Indonesian Papua: A Local Perspective on the Conflict
Indonesian Papua: A Local Perspective on the Conflict
Table of Contents
  1. Overview
Indonesia's Police: The Problem of Deadly Force
Indonesia's Police: The Problem of Deadly Force
Briefing / Asia 2 minutes

Indonesian Papua: A Local Perspective on the Conflict

Most outside observers see only one dimension of conflict in Papua – the Indonesian government vs. the independence movement – but it is much more complex.

  • Share
  • Save
  • Print
  • Download PDF Full Report

I. Overview

Most outside observers see only one dimension of conflict in Papua – the Indonesian government vs. the independence movement – but it is much more complex. Tensions among tribal groups and between indigenous Papuans and non-Papuan settlers, as well as competition over political power and access to spoils at the district and sub-district levels, are also important. The issues vary substantially from one region to another. National and international attention has tended to focus on the northern coast and the central highlands, with relatively little on the districts in the south, which have long felt excluded from politics in the Papuan capital, Jayapura.

Boven Digoel, a district carved out of Merauke district in December 2002, is neither the centre of the provincial government nor home to any large Western investor or active pro-independence group. The key local concerns are land rights and ethnic politics. Balancing Papuans’ customary land rights with forestry and oil palm investment and managing the social tensions associated with the influx of non-Papuans are critical issues. Another local concern, though notably less of a problem after the 2005 district election, is the competition between local Muyu and Mandobo tribal elites for political power, and how that competition intersects with the politics of neighbouring Merauke, where an effort is underway to establish a new South Papua Province.

The Korean-owned firm Korindo and its Indonesian subsidiaries have been operating in the area since 1993, felling timber for plywood and, from 1997 onwards, moving into oil palm plantations for biofuel production. Although no major violence has broken out, conflicts between the company and Papuan customary land owners over access and compensation, between clans over land boundaries and within clans over compensation sharing are widespread.

Local dissatisfaction with Korindo has intersected with the independence movement in the past, including the January 2001 kidnapping of company employees by the Free Papua Movement (Organisasi Papua Merdeka, OPM). Since the local OPM commander, Willem Onde, was killed in September 2001, however, his small band of followers has essentially been inactive.

Despite the lack of any serious security threats in the district, there is a strong military and police presence, particularly since Boven Digoel split from Merauke in late 2002. Villagers, visitors and even local politicians and officials are closely monitored. The security forces do not play a significant role in protecting investors in the district; Korindo and its subsidiaries have private civilian security guards. But when problems between locals and the company emerge, it is the army and paramilitary police (Brimob), both of which have posts dotted throughout the forest concessions and plantations, that are usually called in.

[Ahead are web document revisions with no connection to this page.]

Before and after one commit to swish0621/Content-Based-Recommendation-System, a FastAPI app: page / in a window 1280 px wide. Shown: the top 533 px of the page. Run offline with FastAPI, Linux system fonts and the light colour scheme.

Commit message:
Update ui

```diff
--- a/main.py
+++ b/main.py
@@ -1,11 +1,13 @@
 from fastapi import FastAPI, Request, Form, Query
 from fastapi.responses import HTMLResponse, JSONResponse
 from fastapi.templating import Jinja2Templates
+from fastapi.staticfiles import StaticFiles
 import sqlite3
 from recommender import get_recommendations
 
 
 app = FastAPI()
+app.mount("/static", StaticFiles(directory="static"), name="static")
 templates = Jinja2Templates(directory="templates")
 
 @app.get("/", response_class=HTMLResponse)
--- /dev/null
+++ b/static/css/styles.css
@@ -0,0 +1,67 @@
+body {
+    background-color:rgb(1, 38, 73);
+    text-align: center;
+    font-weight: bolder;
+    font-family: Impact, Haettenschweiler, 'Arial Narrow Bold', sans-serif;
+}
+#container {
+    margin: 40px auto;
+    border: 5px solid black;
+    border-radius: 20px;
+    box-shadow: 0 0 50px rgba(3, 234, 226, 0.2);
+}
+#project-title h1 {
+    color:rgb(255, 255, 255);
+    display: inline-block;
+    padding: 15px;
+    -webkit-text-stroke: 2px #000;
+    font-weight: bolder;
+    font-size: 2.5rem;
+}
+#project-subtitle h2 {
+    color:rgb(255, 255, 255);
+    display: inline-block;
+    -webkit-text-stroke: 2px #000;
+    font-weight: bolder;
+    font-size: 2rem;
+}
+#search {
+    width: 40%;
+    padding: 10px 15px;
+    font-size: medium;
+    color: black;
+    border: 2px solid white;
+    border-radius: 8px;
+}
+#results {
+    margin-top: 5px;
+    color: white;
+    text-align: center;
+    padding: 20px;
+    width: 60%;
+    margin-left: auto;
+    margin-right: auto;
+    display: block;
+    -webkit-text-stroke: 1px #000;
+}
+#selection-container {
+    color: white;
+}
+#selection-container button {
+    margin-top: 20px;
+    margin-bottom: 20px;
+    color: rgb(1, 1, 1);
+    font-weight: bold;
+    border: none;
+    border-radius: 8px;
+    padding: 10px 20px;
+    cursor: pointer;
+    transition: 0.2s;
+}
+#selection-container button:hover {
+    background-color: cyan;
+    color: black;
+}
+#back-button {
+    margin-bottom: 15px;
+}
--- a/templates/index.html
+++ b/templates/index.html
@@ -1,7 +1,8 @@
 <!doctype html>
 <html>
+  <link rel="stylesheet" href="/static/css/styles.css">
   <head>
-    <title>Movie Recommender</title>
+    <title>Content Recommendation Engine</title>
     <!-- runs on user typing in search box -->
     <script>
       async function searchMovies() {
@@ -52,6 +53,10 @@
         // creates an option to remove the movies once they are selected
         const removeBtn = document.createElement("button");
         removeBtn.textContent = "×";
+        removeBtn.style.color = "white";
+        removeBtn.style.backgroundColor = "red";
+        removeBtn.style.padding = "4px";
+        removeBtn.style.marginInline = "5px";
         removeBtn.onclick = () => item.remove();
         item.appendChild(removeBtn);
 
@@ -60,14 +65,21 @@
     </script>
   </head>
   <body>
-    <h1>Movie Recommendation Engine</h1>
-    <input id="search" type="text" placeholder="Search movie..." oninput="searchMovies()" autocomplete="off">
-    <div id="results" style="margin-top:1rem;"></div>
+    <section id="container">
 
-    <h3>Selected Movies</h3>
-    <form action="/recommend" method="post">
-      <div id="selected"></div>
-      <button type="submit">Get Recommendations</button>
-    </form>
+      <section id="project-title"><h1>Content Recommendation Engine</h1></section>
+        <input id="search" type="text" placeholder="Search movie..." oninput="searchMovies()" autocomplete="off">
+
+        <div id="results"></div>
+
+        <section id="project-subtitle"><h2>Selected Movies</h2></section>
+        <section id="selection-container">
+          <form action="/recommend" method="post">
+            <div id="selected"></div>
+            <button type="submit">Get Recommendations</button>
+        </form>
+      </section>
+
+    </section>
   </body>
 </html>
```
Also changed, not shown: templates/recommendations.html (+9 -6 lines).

Since military operations ended in the late 1990s, there have been few serious human rights violations by the security forces, though low-level harassment and intimidation are widespread. The problems that do occur tend to stem from personal and property disputes and the military’s involvement in small-scale, illegal business rather than political issues.

Some 3,700 kilometres from the national capital, with no local independent media and very few non-governmental organisations, this remote corner of Papua is paid precious little attention. But Boven Digoel merits closer examination. It shows how politics at the district level tend to pit Papuan tribal elites against each other rather than bringing them together in opposition to Jakarta. Moreover, it highlights the dangers of ethnic politics often triggered by pemekaran (administrative decentralisation) and the potential pitfalls of large-scale natural resource investment, as well as the anxiety both these generate among indigenous Papuans over the influx of non-Papuan Indonesian settlers.

This briefing is based on in-depth interviews with a wide range of Boven Digoel government and civil society representatives, local police, villagers in Tanah Merah, Getentiri and Mindipdana sub-districts, company representatives in Asiki and Jakarta and journalists and non-governmental organisations in Merauke who cover the entire southern region.

Jakarta/Brussels, 19 July 2007

Subscribe to Crisis Group’s Email Updates

Receive the best source of conflict analysis right in your inbox.